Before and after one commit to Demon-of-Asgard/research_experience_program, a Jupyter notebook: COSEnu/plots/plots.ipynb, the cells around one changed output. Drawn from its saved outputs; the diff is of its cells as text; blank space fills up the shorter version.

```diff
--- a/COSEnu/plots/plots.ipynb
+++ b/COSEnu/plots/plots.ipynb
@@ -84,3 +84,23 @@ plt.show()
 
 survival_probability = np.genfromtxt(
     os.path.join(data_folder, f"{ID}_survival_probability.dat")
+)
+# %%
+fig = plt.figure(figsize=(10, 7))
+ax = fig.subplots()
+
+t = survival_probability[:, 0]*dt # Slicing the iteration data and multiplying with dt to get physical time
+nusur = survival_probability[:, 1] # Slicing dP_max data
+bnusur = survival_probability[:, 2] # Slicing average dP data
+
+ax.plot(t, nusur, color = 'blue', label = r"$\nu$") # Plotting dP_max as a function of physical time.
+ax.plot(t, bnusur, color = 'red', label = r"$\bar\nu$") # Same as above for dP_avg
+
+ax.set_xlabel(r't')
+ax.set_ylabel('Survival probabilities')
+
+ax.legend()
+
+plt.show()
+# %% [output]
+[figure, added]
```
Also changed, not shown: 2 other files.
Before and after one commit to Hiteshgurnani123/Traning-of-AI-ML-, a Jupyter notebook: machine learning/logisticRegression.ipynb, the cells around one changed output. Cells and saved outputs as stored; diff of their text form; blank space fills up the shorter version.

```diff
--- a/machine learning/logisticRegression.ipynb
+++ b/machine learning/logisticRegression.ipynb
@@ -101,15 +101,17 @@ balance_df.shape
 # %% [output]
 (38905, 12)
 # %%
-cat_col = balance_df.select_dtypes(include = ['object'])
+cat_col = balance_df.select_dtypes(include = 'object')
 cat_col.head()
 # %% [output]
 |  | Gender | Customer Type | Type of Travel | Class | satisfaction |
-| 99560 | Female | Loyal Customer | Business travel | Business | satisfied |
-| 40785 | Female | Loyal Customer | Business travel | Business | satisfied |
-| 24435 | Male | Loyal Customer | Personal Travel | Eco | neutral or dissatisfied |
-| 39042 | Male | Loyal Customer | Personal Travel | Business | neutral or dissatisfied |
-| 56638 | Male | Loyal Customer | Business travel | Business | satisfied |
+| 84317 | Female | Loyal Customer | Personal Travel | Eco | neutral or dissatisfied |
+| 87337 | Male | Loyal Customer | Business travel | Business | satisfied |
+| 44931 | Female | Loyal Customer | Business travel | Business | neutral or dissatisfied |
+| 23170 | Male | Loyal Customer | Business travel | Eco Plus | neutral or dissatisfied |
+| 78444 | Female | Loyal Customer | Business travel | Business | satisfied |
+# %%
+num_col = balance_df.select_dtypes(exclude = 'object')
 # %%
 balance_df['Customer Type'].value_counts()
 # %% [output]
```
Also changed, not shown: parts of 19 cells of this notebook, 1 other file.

• • • • •

> [Problem details] From the entries, copy every line in which the string "logisticRegression" can be found.

> [Exercise answer]
Before and after one commit to Hiteshgurnani123/Traning-of-AI-ML-, a Jupyter notebook: machine learning/logisticRegression.ipynb, the cells around one changed output. Cells and saved outputs as stored; diff of their text form; blank space fills up the shorter version.
--- a/machine learning/logisticRegression.ipynb
+++ b/machine learning/logisticRegression.ipynb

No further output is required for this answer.